How the economy is affecting library services

A report from the 2009 ALA-APA Salary Survey

Each year, a set of timely questions are a feature of the ALA-APA Salary Survey: Librarian—Public and Academic.  In 2009, the responding staff was asked about the direction and percentage of impact the economy has had on library activities.  Of the 1,179 libraries (701 public and 478 academic) who responded to the salary survey overall, we thank the 459 (65.5 percent) public library and 164 (34.3 percent) academic library staff who took the time to answer this question and provide detail on the services and audiences.  When this article refers to staff, it means the director or human resources staff member who responded to the survey and supplied salary data for librarians on behalf of the institution.

Has the current economic downtown resulted in changes in library services?

Services are on the increase in public libraries, but on the decrease in academic libraries.  Interestingly, the percentages are almost equally reversed.  Fifty-seven percent of public libraries are increasing library services, and the same percentage of academic libraries are decreasing library services.

In public libraries, the audiences served by increased services are job seekers and the unemployed, Latinos, adults, pre-schoolers and youth, the homeless (“those without permanent addresses”) and seniors.  The services that are being added are assistance with online applications, computer classes, government assistance, and foreclosure workshops.  Students, graduate and distance education, were the focus for academic library increases in service.  They are also tuning in to the community or what one called “public taxpayers.”

The decrease in services cited most often by public libraries is adult programming.  Hours are being reduced and internet usage is being limited.  Cuts are being made to outreach to daycares, nursing homes and schools.  One library instituted a voluntary hiring freeze.  Academic libraries are primarily utilizing shorter hours to save on costs.

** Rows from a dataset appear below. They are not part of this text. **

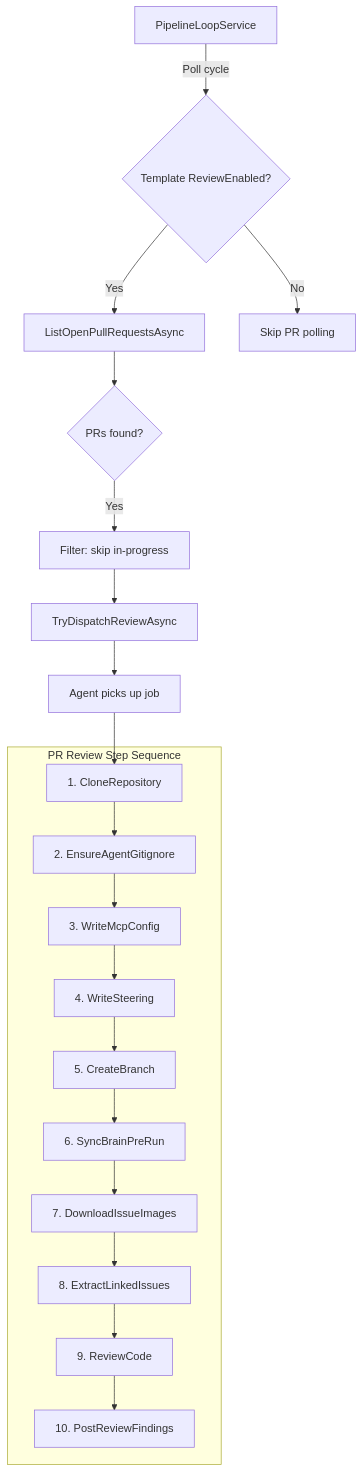
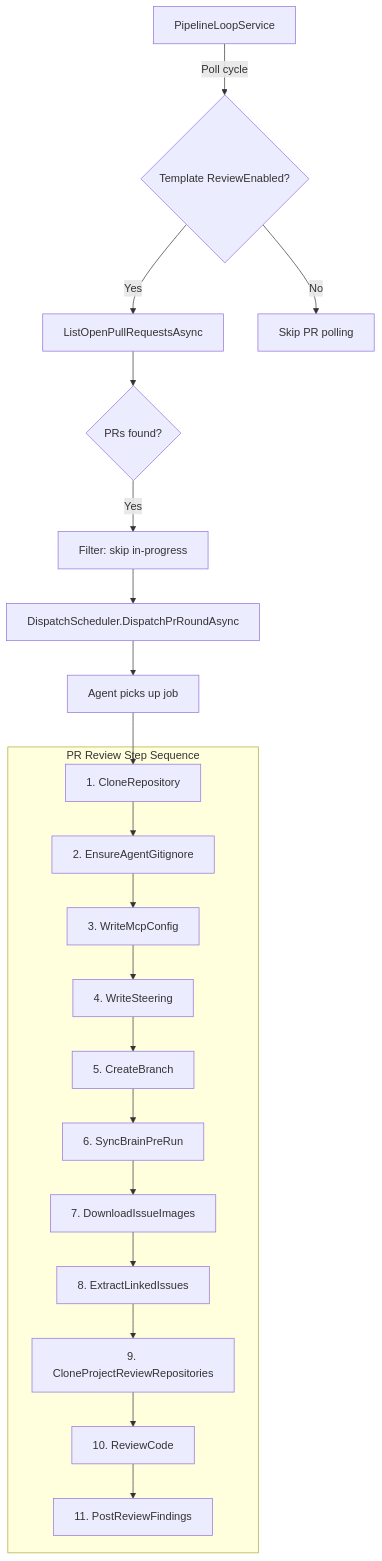
One commit to Chemsorly/coding-agent-automation changed the fifth of 9 diagrams in docs/pipeline-orchestration.md. Above: the diagram before and after it, drawn with Mermaid. The commit also changed other lines of this file, not shown here.

First line of the commit message:
docs: Reconcile docs/pipeline-orchestration.md with the code

````diff
--- a/docs/pipeline-orchestration.md
+++ b/docs/pipeline-orchestration.md
@@ -311,26 +322,27 @@
 ```mermaid
 flowchart TD
     A[PipelineLoopService] -->|Poll cycle| B{Template ReviewEnabled?}
     B -->|Yes| C[ListOpenPullRequestsAsync]
     B -->|No| D[Skip PR polling]
     C --> E{PRs found?}
     E -->|Yes| F[Filter: skip in-progress]
-    F --> G[TryDispatchReviewAsync]
+    F --> G[DispatchScheduler.DispatchPrRoundAsync]
     G --> H[Agent picks up job]
     H --> S1
 
     subgraph Steps["PR Review Step Sequence"]
         S1[1. CloneRepository]
         S1b[2. EnsureAgentGitignore]
         S1c[3. WriteMcpConfig]
         S1d[4. WriteSteering]
         S2[5. CreateBranch]
         S3[6. SyncBrainPreRun]
         S3b[7. DownloadIssueImages]
         S4[8. ExtractLinkedIssues]
-        S5[9. ReviewCode]
-        S6[10. PostReviewFindings]
+        S4b[9. CloneProjectReviewRepositories]
+        S5[10. ReviewCode]
+        S6[11. PostReviewFindings]
 
-        S1 --> S1b --> S1c --> S1d --> S2 --> S3 --> S3b --> S4 --> S5 --> S6
+        S1 --> S1b --> S1c --> S1d --> S2 --> S3 --> S3b --> S4 --> S4b --> S5 --> S6
     end
 ```
````
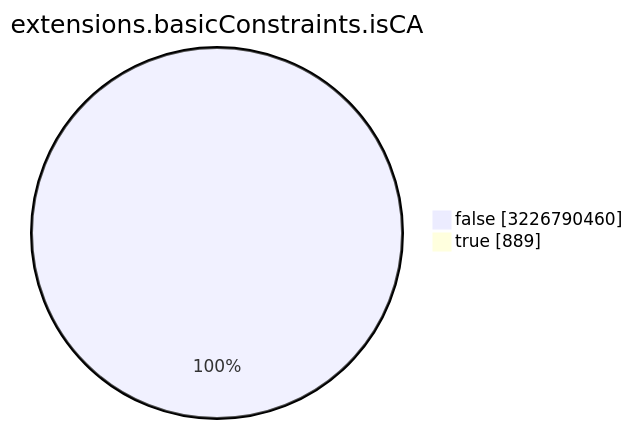
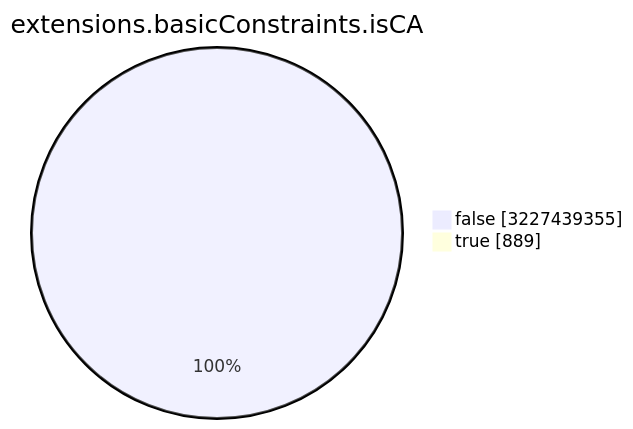
One commit to christiankrug/ctmonitor_visualization changed the seventh of 15 diagrams in TOTAL/README.md. Above: the diagram before and after it, drawn with Mermaid. The commit also changed other lines of this file, not shown here.

````diff
--- a/TOTAL/README.md
+++ b/TOTAL/README.md
@@ -3088,6 +3088,6 @@
 ```mermaid
 pie showData
 title extensions.basicConstraints.isCA
-"false" :3226790460
+"false" :3227439355
 "true" :889
 ```
````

Has the current economic downturn resulted in changes in library services?

Public Academic
% of Libraries # of Libraries % of Libraries # of Libraries
Increase of library services 57.7% 265 29.3% 48
Decrease of library services 28.8% 132 57.9% 95
Library services increased to particular audiences 26.1% 120 14.6% 24
Library services decreased to particular audiences 5.9% 27 9.1% 15

The nation’s libraries are being forced to acknowledge and react to a lagging economy, yet they continue to shift and monitor their ability to serve their communities, increasing services to fulfill their missions even when resources are stretched tightly.